Saturday, Jan. 7, 2017 10:15 AM – 12:15 PM
Sheraton Grand Chicago, Chicago Ballroom VI
- Chair: David Sraer, University of California-Berkeley
Financing Durable Assets
AbstractThis paper studies the effect of durability on the financing of durable assets. We show that more durable assets require larger down payments of internal funds per unit of capital making them harder to finance, because durability affects the price of an asset and hence the overall financing need more than its collateral value. This insight has implications for the choice between new and used capital, technology adoption, and the rent versus buy decision. Constrained borrowers purchase used assets which are less durable than new assets and adopt less durable, low quality assets, that are otherwise dominated technologies.
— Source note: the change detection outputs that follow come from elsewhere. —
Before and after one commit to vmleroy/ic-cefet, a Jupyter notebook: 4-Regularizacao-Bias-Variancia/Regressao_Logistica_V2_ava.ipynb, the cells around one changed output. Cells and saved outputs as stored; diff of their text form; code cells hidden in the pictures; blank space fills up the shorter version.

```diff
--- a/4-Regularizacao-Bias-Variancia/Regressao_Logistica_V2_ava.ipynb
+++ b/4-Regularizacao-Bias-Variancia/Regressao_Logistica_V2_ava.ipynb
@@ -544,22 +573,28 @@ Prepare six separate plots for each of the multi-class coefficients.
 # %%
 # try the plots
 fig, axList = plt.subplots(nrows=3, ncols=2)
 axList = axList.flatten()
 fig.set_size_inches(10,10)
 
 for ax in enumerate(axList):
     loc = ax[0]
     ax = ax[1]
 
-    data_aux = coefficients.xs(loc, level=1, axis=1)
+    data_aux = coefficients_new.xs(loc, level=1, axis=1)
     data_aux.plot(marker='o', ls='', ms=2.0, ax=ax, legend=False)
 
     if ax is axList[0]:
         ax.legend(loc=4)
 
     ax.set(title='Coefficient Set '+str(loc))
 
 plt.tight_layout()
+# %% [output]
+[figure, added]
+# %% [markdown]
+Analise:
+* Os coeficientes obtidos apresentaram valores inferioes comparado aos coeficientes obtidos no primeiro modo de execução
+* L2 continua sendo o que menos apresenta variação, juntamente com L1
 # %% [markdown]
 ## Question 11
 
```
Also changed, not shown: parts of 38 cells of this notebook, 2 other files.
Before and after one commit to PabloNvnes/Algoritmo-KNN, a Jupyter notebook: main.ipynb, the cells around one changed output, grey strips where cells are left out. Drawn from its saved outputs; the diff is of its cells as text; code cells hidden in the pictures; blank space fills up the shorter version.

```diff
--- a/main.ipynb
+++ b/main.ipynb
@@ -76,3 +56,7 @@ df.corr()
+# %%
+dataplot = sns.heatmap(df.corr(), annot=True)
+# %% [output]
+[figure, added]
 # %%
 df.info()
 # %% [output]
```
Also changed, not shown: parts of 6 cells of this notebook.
More durable assets are more likely to be rented given their larger financing need. Legal enforcement affects trade and technology adoption; weak legal enforcement economies are net importers of used assets and invest a larger fraction in less durable, low quality assets. There is a critical distinction between the pledgeability and durability of assets: pledgeability facilitates financing whereas the net effect of durability is to impede financing.
The Speculation Channel and Crowding Out Channel: Real Estate Shocks and Corporate Investment in China
AbstractThis paper uses detailed land transaction data of Chinese listed firms from 1998 to 2012 to analyze how real estate shocks affect corporate investment. In addition to the widely documented collateral channel, we also uncover two other channels: rising real estate prices induce more investment in commercial land unrelated to firms’ core businesses but reduce non-land investment (the speculation channel); rising real estate prices reduce debt capacity and corporate investment of firms without land ownership relative to land holding firms (the crowding out channel). Through these channels, we also find that real estate shocks lead to substantial capital misallocation both within and between firms: a 1-percentage-point increase in land price leads to 5-8 percentage points of TFP losses due to misallocation of capital.
Ripple Effects of Noise on Corporate Investment
AbstractFirms reduce investment in response to non-fundamental drops in the stock price of their product-market peers, as predicted by a model in which managers rely on stock prices as a source of information but cannot perfectly filter out noise in prices. The model also implies the response of investment to noise in peers' stock prices should be stronger when these prices are more informative, and weaker when managers are better informed. We find support for these predictions. Overall, our results highlight a new channel through which non-fundamental shocks to the stock prices of some firms influence real decisions of other firms.
New York University
Harvard Business School
- G3 - Corporate Finance and Governance